One plus: warm milk (and perhaps cold milk, or even tepid milk too—I haven’t yet tested these scenarios, but needless to say by hook or by crook I will) seems to have quite an excellent bleaching effect upon badly stained linoleum countertops. Not so nice, though, upon softwood floorboards.

[1] I’m quite adept at this, and am known—to a hardcore of appliance salesmen and sundry other aficionado—as “Signor Micro-Ondo, Terror of the Beeping Bull.”
[2] Which neither I nor, I strongly suspect, 90% of the mug-bearing public ever uses.

From: Conversations with Snook (The Younger)


No, it’s not a picture. It’s a—Yeah, okay! Just stop poking at it for a half a second! It’s not a scratch and sniff, dude. It’s just armpit smell and Old Spice High Endurance there and scratching it won’t make it any more pungent. What? Well I was just about to say and then you started poking me. ‘The fuck, man?! Relax!

It’s Chinese script. It means will. No, not as in William! That’s you! I mean that’s you that would tattoo a dude’s name on your arm! Yeah it is! And you’d have a heart around it with forever written underneath it, but it would be the number four and the word ever. … No, but the number four, I mean. Yes, fine: the numeral four and then the word ever.

Anyway, it means will—as in will power. Yeah. Like, I figure, if I’m gonna have this thing on my arm for the rest of my life, I want it to mean something. You know? I mean, you see all those old guys around with, like, an anchor, or “Mom” or whatever written all over their wrinkly old forearms and it’s like: Jesus, guys! Anyone got a hankerin’ fer some spinach?! Look out, Bluto’s behind you and he’s gonna hit you over the head with his fuckin’ wheelchair, for shit’s sakes! You know?! Yeah, anyway. So I’m like: if I’ve got to do this I’m gonna do it right. So I googled the Chinese symbol for will and then got my sister to, like, blow it up and do it in a kind of calligraphy style with a magic marker. It took the tattoo artist a half hour. No, that’s short, dude. Trust me!

That’s the thing! When I’m at the gym, or down at the Pits playing ball on a hot day people are like: this isn’t some beer-bellied meathead. They don’t know what to think! It psyches them out, and I’m just like: batter up! And—I swear to God—I’ll hit at least a double nine times out of ten.

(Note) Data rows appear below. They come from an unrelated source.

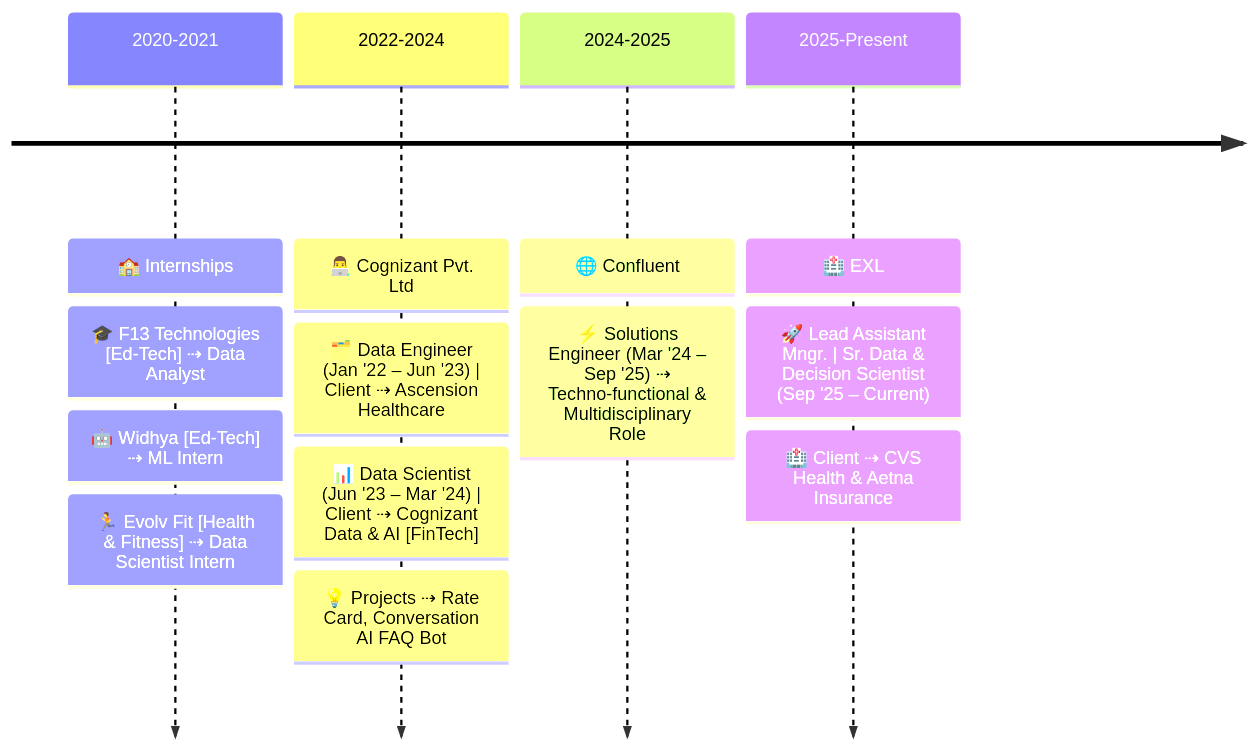
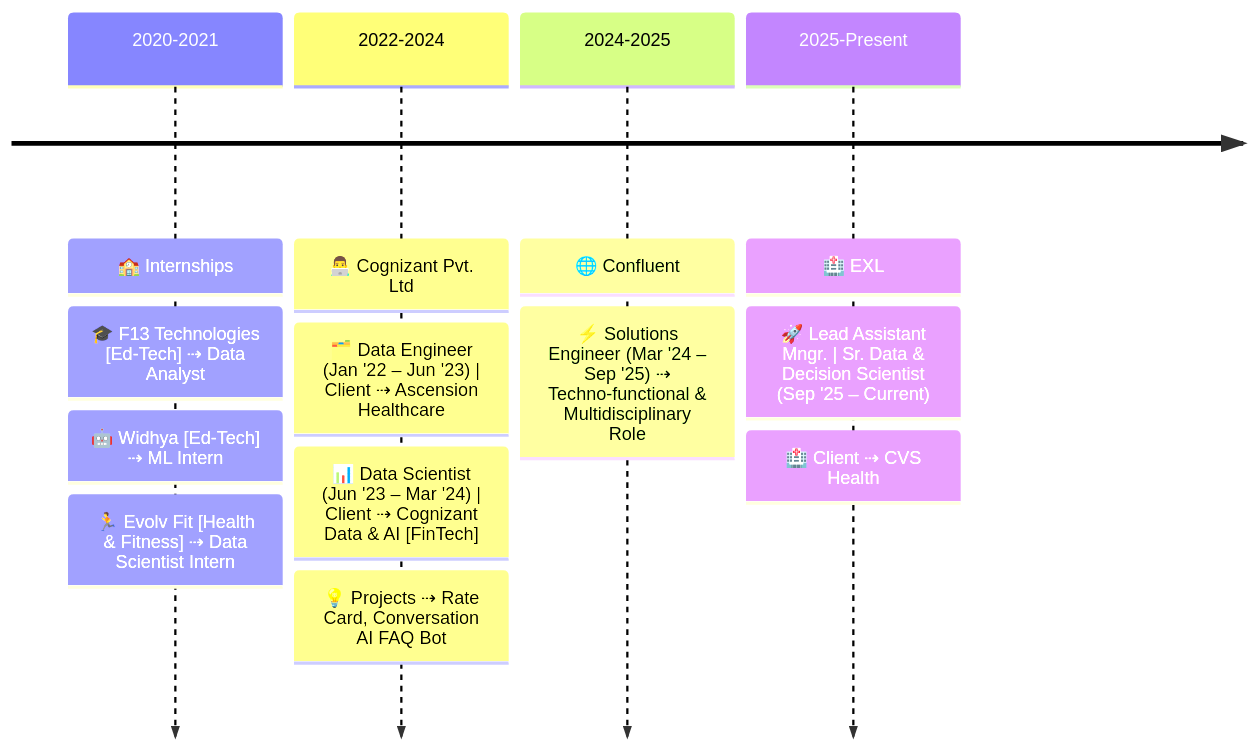
Before and after one commit to KunalAnand2907/KunalAnand2907: the diagram in README.md, drawn with Mermaid. The commit also changed other lines of this file, not shown here.

````diff
--- a/README.md
+++ b/README.md
@@ -237,20 +237,20 @@
 ```mermaid
 timeline
 
     2020-2021 : 🏫 Internships
         : 🎓 F13 Technologies [Ed-Tech] ⇢ Data Analyst
         : 🤖 Widhya [Ed-Tech] ⇢ ML Intern
         : 🏃 Evolv Fit [Health & Fitness] ⇢ Data Scientist Intern
 
     2022-2024 : 👨‍💻 Cognizant Pvt. Ltd
         : 🗂️ Data Engineer (Jan '22 – Jun '23) | Client ⇢ Ascension Healthcare
         : 📊 Data Scientist (Jun '23 – Mar '24) | Client ⇢ Cognizant Data & AI [FinTech]
         : 💡 Projects ⇢ Rate Card, Conversation AI FAQ Bot
 
     2024-2025 : 🌐 Confluent
         : ⚡ Solutions Engineer (Mar '24 – Sep '25) ⇢ Techno-functional & Multidisciplinary Role
 
     2025-Present : 🏥 EXL
         : 🚀 Lead Assistant Mngr. | Sr. Data & Decision Scientist (Sep '25 – Current)
-        : 🏥 Client ⇢ CVS Health & Aetna Insurance
+        : 🏥 Client ⇢ CVS Health
  ```
````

No—when I’m playing ball, moron! It doesn’t make any difference with your performance on weights; you don’t magically grow bigger muscles than you’ve already got just because of a tattoo, you dink! What? Adrenaline?! It’s a myth! Oh shut-up, you pussy, you don’t know what you’re talking about! No, just shut up, man, do us both a favour!

And, dude. Chicks? They love it! I’ve gotta beat them off with a stick. Yeah, funny. Laugh it up, chum. I said them, and I meant it.

And it’s something to think about, too, you know? It’s humbling. You get all cocky, you know, get a couple a drinks down you with your buds, but then you get home and take a shower, and see that symbol there … And you think. You know?

Yeah, well that’s what I’m saying! I’m not gonna do what Stubbing did and get a pair of dicks tattooed on my bicep! Yeah he did! A pair of fuckin’ dicks. Or Pierce? Carpe diem. No joke. But the guy’s a poser. Always was, always will be.